Give back every record exactly.

INPUT MATERIAL Block Start

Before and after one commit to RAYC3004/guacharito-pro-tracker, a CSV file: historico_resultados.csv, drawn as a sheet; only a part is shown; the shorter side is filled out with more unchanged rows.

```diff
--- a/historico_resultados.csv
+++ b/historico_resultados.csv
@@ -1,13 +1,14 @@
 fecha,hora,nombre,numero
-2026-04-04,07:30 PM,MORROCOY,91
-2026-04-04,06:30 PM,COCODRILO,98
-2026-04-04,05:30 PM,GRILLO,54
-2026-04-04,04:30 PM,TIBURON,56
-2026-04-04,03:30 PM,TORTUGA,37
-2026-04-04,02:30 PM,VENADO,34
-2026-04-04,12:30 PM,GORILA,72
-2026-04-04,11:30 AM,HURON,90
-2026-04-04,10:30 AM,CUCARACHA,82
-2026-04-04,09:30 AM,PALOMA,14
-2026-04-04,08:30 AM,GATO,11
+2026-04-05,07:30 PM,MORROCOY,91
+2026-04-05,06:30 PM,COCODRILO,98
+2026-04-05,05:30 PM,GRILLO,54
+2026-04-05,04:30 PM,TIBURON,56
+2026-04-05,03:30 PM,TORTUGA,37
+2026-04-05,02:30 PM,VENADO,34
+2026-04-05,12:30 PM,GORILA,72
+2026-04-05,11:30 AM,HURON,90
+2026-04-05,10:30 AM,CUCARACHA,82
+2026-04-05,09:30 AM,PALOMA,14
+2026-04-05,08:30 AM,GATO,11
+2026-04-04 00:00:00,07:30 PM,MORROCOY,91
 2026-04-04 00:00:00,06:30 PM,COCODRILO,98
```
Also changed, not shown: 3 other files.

INPUT MATERIAL Block End

◆ **EXERCISE OUTPUT**
Before and after one commit to RAYC3004/guacharito-pro-tracker, a CSV file: historico_resultados.csv, drawn as a sheet; only a part is shown; the shorter side is filled out with more unchanged rows.

```diff
--- a/historico_resultados.csv
+++ b/historico_resultados.csv
@@ -1,13 +1,14 @@
 fecha,hora,nombre,numero
-2026-04-04,07:30 PM,MORROCOY,91
-2026-04-04,06:30 PM,COCODRILO,98
-2026-04-04,05:30 PM,GRILLO,54
-2026-04-04,04:30 PM,TIBURON,56
-2026-04-04,03:30 PM,TORTUGA,37
-2026-04-04,02:30 PM,VENADO,34
-2026-04-04,12:30 PM,GORILA,72
-2026-04-04,11:30 AM,HURON,90
-2026-04-04,10:30 AM,CUCARACHA,82
-2026-04-04,09:30 AM,PALOMA,14
-2026-04-04,08:30 AM,GATO,11
+2026-04-05,07:30 PM,MORROCOY,91
+2026-04-05,06:30 PM,COCODRILO,98
+2026-04-05,05:30 PM,GRILLO,54
+2026-04-05,04:30 PM,TIBURON,56
+2026-04-05,03:30 PM,TORTUGA,37
+2026-04-05,02:30 PM,VENADO,34
+2026-04-05,12:30 PM,GORILA,72
+2026-04-05,11:30 AM,HURON,90
+2026-04-05,10:30 AM,CUCARACHA,82
+2026-04-05,09:30 AM,PALOMA,14
+2026-04-05,08:30 AM,GATO,11
+2026-04-04 00:00:00,07:30 PM,MORROCOY,91
 2026-04-04 00:00:00,06:30 PM,COCODRILO,98
```
Also changed, not shown: 3 other files.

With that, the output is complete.